What Is a Spot Secondary?
The term spot secondary refers to the sale of securities that are already been issued. It doesn't require a Securities and Exchange Commission (SEC) registration statement. Distributions from these sales are normally paid out without any time delays. A spot secondary offering is typically presented to institutional investors instead of the general public and is closed the next business day after it is made. Investors in spot secondary trades typically expect an underwriting discount for executing the trade quickly.
- A spot secondary is the sale of securities that are already issued, usually to institutional investors rather than to the general public.
- This offering does not require a Securities and Exchange Commission registration statement.
- Distributions that result from these sales are normally paid out without any time delays.
- Investors in spot secondary trades typically expect an underwriting discount for executing the trade quickly.
How a Spot Secondary Works
As mentioned above, a spot secondary offering involves the sale of securities that are already issued. The term spot in financial markets is short for "on the spot” and refers to immediate cash transactions with no or little delay. In general, the term secondary refers to trades made between a buyer and seller in the financial market who are not the original issuers of the product.

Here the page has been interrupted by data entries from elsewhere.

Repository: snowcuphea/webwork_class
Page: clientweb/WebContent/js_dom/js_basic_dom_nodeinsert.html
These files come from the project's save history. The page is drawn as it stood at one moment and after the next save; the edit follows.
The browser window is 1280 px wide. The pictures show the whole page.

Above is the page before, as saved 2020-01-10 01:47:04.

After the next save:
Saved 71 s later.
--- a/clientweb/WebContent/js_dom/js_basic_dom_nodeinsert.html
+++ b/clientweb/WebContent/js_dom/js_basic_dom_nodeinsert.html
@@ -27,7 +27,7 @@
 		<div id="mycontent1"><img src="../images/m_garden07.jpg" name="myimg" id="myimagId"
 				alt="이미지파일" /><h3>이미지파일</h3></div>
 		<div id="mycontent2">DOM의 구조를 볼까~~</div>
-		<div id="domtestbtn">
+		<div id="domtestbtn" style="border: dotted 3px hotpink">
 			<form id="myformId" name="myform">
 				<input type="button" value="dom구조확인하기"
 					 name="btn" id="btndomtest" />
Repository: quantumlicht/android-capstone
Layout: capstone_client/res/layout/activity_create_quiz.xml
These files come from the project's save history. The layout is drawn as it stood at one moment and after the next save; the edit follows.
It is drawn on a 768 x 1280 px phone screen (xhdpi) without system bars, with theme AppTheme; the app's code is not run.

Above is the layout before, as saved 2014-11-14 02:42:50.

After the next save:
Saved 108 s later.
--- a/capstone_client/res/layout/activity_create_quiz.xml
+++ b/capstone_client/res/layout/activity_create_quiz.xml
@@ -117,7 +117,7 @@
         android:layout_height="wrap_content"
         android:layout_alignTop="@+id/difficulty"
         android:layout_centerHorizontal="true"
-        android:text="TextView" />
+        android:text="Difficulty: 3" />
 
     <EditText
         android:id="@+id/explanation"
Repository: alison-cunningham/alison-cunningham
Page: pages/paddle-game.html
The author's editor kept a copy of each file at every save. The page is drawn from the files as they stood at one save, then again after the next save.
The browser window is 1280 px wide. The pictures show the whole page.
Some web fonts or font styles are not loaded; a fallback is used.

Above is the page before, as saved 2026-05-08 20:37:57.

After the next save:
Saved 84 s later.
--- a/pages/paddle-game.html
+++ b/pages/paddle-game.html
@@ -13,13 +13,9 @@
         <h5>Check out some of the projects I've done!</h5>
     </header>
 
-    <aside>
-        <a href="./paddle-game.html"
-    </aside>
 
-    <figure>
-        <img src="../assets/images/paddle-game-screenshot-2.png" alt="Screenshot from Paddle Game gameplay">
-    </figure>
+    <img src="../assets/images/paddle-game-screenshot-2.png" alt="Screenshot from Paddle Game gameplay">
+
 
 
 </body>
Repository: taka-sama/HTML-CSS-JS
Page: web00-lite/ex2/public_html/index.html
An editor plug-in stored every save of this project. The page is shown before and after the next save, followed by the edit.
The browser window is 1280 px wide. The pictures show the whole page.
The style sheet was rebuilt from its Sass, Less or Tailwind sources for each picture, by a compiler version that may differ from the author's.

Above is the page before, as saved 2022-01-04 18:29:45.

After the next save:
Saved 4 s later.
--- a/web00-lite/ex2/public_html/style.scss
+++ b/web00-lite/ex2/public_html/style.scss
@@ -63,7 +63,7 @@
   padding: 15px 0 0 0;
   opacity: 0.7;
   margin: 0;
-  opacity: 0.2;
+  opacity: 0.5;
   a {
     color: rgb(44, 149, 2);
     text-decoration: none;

These transactions are initiated by just one entity—usually, an institutional investor after an initial public offering (IPO) takes place. Companies often make a secondary stock offering after an IPO because they need to raise money, in which case new shares are issued. But in other cases, secondary offerings are held because major investors in the IPO are looking to sell.
Shares that are issued through a spot secondary offering are typically priced at a discount to institutional investors. This encourages participation in what are usually cash transactions that occur overnight. A managing underwriter, or book runner, generally acts as the agent for the firm in purchasing, carrying, and distributing the spot secondary offering.
By contrast, futures markets trade in the future value of a commodity, bond, or stock. For example, the secondary mortgage market is where mortgages that have been sold by the original lender are packaged and resold to investors. But in the context of stock shares, secondary offerings can mean both third-party sales and sales by the original company after the initial public offering (IPO).
Spot secondary trades are normally offered to institutional investors, which means that average investors are not privy to them.
A spot secondary offering is not registered with the SEC. Certain requirements must be met to avoid registration and therefore, offer a spot secondary offering. This includes making the offering to an accredited investor, such as an institutional investor.
But not all secondary share offerings are considered spot secondary. Conventional secondary offerings—namely, those that are sold to the general public—must be registered with the SEC, which can be a time-consuming process meant to protect retail investors from misrepresentation or even fraud.
As such, this kind of offering can typically be performed more quickly than other types of secondary offerings. But because the SEC has not condoned these offerings, spot secondary trades are generally limited to institutional investors, who presumably are more knowledgeable about the potential risks and rewards.